Mercy Ships Ends Three-Month Stay in Liberia

The National Planning Committee of a global charity operating a growing fleet of hospital ships hosted an official farewell dinner recently at Monrovia’s City Hall to mark the end of a three-month stay in Liberia to help re-build the nation after 14 years of civil war.

Executive Director Daslin Small and Captain Jurryan Schutte led Texas-based Mercy Ships crewmembers to the official farewell dinner while the Rev. Jerry Kulah acted as the Master of Ceremonies for the evening. Guests heard from National Planning Committee Members, including Dr. Peter S. Coleman, Minister of Health, and Mr. Benjamin Lartey, General Secretary of the Liberian Council of Churches.

Throughout the program, speakers thanked God and Mercy Ships for the work that had been done during the three-month field assignment of its 522-foot flagship, the Anastasis.
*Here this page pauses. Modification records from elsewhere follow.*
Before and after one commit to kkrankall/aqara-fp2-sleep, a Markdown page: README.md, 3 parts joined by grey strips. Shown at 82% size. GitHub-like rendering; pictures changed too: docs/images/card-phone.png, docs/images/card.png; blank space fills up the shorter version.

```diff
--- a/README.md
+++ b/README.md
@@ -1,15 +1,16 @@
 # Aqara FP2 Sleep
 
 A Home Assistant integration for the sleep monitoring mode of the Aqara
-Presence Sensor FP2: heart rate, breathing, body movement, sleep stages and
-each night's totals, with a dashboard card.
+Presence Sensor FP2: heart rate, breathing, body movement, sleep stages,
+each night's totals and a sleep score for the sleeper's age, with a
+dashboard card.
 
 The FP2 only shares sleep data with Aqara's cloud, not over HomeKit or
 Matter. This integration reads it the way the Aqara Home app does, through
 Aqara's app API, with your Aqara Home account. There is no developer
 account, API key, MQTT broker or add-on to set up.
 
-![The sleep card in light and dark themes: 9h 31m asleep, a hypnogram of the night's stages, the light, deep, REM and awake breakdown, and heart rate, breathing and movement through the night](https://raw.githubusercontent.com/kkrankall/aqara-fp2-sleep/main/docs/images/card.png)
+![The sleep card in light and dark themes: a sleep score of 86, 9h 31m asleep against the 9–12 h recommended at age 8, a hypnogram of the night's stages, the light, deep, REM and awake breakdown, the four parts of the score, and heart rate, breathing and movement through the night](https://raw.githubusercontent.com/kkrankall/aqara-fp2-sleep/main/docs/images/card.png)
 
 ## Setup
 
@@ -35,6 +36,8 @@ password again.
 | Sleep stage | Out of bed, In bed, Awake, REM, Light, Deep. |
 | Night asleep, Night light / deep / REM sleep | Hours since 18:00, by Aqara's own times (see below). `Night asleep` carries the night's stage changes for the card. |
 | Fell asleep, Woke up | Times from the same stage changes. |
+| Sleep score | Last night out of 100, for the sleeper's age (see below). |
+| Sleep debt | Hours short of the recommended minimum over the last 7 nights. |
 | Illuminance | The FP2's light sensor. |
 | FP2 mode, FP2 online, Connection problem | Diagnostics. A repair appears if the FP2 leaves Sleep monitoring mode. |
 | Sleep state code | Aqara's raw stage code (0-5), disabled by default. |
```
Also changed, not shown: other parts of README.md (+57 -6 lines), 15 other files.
For the past three months, Mercy Ships has been conducting development projects and educational programs to help re-build Liberia during its first visit to the war-torn West African nation. Since 1989, the Liberian civil war has claimed the lives of over 150,000 Liberians and further displaced approximately 850,000 others into refugee camps. The fighting has also left Liberia’s economy in tatters and very little medical infrastructure remains.

“Access to medical care in Liberia is minimal,” noted Mercy Ships HealthCare Services Director Dr. Glenn Strauss upon the ministry’s arrival in March. “The population of three million has very little access to just basic medical care, let alone advanced surgical procedure to repair facial tumors, to repair blindness, to correct children's cleft lip and palates, and women's [vesico-vaginal fistula] surgical repairs."
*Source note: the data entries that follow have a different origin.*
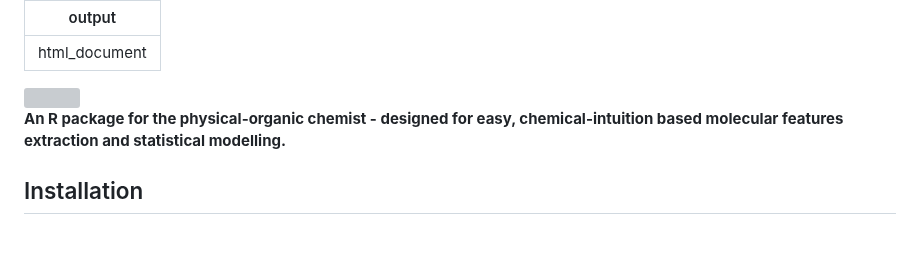
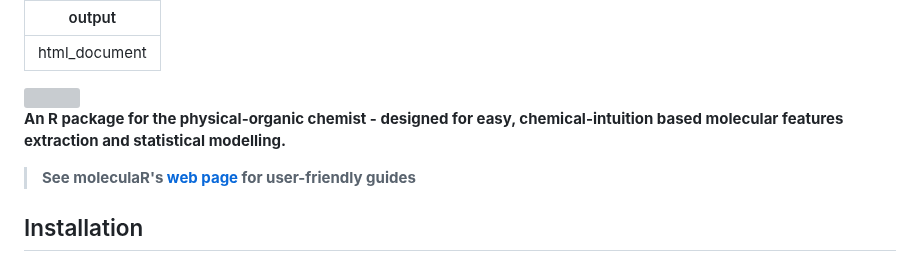
Before and after one commit to barkais/barkais.github.io, a Markdown page: README.md, the part around the change. GitHub-like rendering; blank space fills up the shorter version; grey boxes are pictures that could not be loaded.

```diff
--- a/README.md
+++ b/README.md
@@ -6,6 +6,7 @@ output: html_document
 
 **An R package for the physical-organic chemist - designed for easy, chemical-intuition based molecular features extraction and statistical modelling.**
 
+>**See moleculaR's [web page](https://barkais.github.io/) for user-friendly guides**
 ## Installation
 
 Currently, as the package is still under development (yet to be submitted to CRAN), installations proceed with the help of the `remotes` package.
```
"These are specialties Mercy Ships has to offer to the patients of Liberia,” Strauss added.

During the recent farewell event, Dr. Coleman told Mercy Ships crew members that they had “restored life back to these people.”

“We want to give God the glory for what you have done,” the minister of health added.

Coleman also noted that “the activities of Mercy Ships here have shown it to be possible for the church, the government and civil society to work together to bring good things to the people of Liberia.”

Gifts of appreciation were given to individuals as well as to the crew in general. Those making ‘thank you’ speeches all spoke of their gratitude to Mercy Ships for plans to return to Liberia later this year. Although the global charity reported earlier that it would continue bringing "hope and healing" to Liberia in a second phase beginning in October 2005, later reports stated that the ministry would return in November.

As the leader in using a growing fleet of hospital ships to deliver free world-class healthcare services to the poor in developing nations, Mercy Ships has visited more than 500 ports in over 50 developing nations. With three hospital ships and offices in 17 countries, the global charity has performed more than 2 million services, with a value of $250 million (USD), which include treating more than 300,000 people in village clinics, performing 18,000 surgeries, 110,000 dental treatments and completing close to 350 construction and agriculture projects, including schools, clinics, orphanages and water wells.